Whiston’s final calculated time is very close to his earlier approximation of the ninth hour of the day, but somewhat earlier than that obtained by Halley and the other astronomers Sykes discussed. Whiston explains that this discrepancy is because he alone has made a correction for the moon’s acceleration: In Dr. Halley’s Calculation of the Eclipse A. D. 29. 31 He remarks concerning the secular acceleration that “This I have all along esteemed one of Dr. Halley’s greatest Discoveries in Astronomy” and quotes Halley’s announcement of his discovery in the Philosophical Transactions for 1695 and Newton’s remarks from the second edition of the Principia.

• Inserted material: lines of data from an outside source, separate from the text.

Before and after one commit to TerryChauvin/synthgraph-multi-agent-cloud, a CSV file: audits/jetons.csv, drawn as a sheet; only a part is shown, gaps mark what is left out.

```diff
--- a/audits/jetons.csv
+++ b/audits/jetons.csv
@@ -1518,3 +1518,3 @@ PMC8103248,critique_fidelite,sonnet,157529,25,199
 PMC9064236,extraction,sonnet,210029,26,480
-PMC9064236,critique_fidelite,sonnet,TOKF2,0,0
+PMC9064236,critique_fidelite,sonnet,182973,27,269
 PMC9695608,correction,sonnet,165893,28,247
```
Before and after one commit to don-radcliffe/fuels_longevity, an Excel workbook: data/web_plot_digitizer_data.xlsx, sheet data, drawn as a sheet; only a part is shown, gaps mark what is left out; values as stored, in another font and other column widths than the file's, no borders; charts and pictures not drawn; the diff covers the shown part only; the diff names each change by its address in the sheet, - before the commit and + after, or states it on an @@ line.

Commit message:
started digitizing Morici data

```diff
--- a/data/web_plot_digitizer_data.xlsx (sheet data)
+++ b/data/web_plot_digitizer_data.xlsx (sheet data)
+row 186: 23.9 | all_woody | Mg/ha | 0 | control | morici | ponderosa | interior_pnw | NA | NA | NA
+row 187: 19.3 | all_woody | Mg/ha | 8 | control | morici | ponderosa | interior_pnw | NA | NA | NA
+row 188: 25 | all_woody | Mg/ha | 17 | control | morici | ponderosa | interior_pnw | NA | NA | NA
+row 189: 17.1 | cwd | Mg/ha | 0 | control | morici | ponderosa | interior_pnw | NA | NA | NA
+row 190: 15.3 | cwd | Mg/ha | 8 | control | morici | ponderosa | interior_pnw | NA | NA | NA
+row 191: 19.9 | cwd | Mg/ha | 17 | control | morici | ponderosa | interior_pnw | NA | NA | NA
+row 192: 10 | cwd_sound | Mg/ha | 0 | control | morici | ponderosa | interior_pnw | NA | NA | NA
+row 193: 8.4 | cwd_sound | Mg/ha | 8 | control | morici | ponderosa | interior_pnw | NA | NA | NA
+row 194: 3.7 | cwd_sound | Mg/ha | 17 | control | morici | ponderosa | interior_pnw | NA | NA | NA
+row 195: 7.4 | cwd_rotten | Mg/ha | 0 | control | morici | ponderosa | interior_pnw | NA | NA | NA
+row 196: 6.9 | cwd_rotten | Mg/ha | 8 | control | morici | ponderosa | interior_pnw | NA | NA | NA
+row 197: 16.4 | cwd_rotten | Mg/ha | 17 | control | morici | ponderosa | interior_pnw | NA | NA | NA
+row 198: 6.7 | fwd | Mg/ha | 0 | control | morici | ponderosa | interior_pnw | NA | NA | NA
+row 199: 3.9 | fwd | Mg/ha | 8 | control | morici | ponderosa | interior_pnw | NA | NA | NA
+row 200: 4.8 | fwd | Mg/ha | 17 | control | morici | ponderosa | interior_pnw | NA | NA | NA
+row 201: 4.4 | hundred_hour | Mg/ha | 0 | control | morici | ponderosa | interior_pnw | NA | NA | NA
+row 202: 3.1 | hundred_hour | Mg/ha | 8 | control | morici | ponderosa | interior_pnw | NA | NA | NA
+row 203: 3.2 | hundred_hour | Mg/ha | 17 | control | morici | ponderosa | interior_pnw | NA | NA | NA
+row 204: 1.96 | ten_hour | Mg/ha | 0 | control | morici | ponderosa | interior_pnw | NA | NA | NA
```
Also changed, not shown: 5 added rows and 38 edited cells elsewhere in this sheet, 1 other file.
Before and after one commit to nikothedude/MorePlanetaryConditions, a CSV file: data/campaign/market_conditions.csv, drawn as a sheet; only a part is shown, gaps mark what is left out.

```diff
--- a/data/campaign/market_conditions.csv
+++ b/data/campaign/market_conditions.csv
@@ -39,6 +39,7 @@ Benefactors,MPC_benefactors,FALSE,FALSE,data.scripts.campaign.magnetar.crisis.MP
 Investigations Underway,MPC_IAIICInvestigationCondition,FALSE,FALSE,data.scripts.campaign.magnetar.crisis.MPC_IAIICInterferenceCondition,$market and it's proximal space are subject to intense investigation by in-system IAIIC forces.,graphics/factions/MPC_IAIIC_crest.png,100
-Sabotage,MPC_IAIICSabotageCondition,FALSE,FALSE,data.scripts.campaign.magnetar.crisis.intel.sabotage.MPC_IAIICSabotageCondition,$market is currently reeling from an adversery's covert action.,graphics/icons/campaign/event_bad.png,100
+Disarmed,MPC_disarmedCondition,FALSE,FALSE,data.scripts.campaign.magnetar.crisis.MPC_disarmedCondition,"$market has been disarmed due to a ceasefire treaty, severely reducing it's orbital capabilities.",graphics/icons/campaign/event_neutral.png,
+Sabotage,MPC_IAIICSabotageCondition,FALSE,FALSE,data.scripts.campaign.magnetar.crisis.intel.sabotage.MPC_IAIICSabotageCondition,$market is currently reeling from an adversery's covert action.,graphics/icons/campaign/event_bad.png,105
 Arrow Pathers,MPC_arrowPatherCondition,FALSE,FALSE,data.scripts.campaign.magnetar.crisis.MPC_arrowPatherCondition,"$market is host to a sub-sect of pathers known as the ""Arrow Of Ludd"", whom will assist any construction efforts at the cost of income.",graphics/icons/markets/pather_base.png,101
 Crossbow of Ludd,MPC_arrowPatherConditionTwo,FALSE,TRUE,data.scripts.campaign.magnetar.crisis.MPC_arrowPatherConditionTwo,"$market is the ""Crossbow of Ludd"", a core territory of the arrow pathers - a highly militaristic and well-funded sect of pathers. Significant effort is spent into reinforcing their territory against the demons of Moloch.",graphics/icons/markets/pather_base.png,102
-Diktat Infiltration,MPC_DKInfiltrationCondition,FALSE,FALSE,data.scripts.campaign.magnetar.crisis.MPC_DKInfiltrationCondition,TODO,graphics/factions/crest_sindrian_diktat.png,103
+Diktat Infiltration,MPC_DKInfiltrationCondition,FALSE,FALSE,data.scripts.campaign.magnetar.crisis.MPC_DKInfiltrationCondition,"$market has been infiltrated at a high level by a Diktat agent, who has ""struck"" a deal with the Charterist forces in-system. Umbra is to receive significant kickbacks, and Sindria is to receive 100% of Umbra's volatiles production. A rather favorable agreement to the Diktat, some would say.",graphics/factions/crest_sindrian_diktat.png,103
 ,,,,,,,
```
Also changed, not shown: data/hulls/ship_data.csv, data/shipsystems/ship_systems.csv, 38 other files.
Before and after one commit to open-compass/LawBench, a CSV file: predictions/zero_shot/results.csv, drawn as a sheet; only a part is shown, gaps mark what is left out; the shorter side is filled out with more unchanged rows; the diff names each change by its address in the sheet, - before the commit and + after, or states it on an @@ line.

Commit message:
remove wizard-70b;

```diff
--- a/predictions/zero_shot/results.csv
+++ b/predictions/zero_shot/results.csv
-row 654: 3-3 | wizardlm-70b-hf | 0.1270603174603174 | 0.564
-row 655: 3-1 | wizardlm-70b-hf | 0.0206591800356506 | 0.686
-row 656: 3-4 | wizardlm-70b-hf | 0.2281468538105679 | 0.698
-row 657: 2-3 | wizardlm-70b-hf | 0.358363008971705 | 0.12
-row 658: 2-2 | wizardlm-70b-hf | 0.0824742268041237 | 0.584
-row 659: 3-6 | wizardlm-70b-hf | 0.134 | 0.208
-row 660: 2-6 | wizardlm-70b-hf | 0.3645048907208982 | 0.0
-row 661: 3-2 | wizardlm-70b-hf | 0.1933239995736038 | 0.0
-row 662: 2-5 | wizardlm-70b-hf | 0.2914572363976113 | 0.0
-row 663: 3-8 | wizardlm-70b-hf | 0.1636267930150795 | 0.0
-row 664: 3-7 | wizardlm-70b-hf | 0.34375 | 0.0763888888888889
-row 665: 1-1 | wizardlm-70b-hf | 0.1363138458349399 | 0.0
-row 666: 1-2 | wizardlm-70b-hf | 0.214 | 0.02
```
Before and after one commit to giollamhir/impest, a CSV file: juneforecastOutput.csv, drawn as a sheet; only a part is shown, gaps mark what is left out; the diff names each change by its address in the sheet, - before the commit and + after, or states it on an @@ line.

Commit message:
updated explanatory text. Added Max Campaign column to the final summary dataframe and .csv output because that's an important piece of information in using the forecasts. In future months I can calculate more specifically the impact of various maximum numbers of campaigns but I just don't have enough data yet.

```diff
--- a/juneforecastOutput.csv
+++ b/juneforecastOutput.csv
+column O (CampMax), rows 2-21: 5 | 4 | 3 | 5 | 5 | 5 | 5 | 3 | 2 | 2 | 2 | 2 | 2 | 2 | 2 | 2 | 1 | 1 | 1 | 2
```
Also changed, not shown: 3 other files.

Vincent Wing, Streete’s biggest critic, gave a slightly better longitude for Alexandria (2h3¢ east of London) but a much worse longitude for Babylon (3h40¢ east of London) in his Astronomia Instaurata, p. 133 (Wing does not list Antioch, Aracta, or Rhodes in his table). 37 Although Halley is credited in the preface to the 2nd and 3rd editions of the Astronomical Carolina with revising some of the tables, it is not certain that the values given in the table of cities are due to Halley. The values are not identical with those given in Halley’s posthumous astronomical tables.
In 1714 Whiston and Humprey Ditton successfully petitioned Parliament to set up a prize for solving the problem of determining the longitude. Whiston proposed several solutions to the problem, some quite outlandish, but never succeeded in being awarded the prize. Whiston continued his scientific work until late in his life, never giving up on his hope of returning to an academic career and even considering applying for the position of Astronomer Royal on the death of Flamsteed until he heard that Halley had already been nominated.